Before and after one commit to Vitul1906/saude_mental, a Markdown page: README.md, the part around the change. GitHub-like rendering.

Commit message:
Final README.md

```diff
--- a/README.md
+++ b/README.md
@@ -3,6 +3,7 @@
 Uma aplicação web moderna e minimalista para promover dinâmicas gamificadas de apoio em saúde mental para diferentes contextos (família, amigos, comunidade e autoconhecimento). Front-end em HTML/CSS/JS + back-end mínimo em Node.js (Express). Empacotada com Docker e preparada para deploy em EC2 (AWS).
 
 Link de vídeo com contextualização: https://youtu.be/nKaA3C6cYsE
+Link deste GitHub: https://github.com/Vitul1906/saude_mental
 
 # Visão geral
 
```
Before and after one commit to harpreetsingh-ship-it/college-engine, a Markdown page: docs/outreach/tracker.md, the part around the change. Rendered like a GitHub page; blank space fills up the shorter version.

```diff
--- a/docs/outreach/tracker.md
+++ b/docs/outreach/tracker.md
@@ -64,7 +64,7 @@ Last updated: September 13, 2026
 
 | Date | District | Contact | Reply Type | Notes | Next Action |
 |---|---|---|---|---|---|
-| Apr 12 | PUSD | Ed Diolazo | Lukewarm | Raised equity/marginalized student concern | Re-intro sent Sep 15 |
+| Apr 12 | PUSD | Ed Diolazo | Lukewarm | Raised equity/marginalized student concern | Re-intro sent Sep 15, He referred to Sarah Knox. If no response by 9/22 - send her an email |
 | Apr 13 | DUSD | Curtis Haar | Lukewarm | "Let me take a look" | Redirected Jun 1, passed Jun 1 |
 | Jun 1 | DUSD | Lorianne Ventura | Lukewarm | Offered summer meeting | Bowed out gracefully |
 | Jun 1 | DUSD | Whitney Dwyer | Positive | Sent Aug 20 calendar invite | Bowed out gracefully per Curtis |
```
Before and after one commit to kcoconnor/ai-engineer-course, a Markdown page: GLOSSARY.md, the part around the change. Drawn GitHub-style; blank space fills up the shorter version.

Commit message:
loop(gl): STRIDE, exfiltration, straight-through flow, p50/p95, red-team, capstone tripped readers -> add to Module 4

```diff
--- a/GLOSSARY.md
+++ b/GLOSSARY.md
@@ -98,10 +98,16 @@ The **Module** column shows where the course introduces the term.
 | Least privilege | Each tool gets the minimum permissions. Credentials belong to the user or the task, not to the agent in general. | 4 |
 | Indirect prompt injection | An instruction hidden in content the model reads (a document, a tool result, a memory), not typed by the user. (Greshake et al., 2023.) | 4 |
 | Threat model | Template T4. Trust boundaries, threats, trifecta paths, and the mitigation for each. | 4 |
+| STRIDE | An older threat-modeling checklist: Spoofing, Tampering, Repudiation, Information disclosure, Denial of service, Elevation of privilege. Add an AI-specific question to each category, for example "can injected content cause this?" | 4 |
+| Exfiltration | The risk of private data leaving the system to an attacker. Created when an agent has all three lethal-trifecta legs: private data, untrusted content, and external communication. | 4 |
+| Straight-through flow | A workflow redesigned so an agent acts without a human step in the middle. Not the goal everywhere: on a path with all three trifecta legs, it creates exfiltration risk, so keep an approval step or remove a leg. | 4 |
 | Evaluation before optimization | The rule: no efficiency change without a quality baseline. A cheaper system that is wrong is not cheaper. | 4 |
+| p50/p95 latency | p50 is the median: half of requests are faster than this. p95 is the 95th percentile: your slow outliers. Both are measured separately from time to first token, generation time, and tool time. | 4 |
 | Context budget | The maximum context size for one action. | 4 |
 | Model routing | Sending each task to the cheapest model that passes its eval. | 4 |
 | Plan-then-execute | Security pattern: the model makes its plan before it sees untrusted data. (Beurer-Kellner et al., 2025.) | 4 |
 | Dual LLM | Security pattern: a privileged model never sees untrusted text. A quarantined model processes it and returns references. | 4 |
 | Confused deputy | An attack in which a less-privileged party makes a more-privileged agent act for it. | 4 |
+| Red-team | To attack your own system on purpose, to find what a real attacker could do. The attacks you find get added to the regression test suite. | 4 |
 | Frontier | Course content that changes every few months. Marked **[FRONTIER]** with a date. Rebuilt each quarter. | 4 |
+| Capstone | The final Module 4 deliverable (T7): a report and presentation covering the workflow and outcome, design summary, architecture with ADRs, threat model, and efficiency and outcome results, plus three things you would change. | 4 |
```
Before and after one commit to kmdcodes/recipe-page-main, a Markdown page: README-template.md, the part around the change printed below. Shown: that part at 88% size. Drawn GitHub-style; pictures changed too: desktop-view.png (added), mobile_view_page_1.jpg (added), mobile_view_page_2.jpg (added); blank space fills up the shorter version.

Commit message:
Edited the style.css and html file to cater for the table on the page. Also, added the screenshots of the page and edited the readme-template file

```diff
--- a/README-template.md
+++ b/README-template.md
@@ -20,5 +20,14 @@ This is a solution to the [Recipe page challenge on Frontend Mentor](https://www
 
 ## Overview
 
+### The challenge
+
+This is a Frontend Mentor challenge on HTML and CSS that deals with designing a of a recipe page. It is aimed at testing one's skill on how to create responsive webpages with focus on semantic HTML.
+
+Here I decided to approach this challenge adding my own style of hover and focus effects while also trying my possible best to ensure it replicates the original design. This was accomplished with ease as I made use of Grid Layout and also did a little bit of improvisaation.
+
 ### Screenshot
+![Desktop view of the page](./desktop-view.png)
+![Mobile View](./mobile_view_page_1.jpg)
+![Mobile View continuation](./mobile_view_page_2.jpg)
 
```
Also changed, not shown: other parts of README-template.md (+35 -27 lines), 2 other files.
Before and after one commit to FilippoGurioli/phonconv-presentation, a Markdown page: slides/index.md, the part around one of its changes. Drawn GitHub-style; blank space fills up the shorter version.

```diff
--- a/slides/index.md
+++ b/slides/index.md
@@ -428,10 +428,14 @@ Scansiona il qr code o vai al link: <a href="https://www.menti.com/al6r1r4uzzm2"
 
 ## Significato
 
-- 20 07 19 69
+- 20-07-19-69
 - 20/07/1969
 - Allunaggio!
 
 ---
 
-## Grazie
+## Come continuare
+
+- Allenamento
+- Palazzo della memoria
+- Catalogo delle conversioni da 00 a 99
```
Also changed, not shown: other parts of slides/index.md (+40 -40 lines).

• _What is needed_:
Please give only the number of lines above that contain the word "team".

• _Task answer_:
2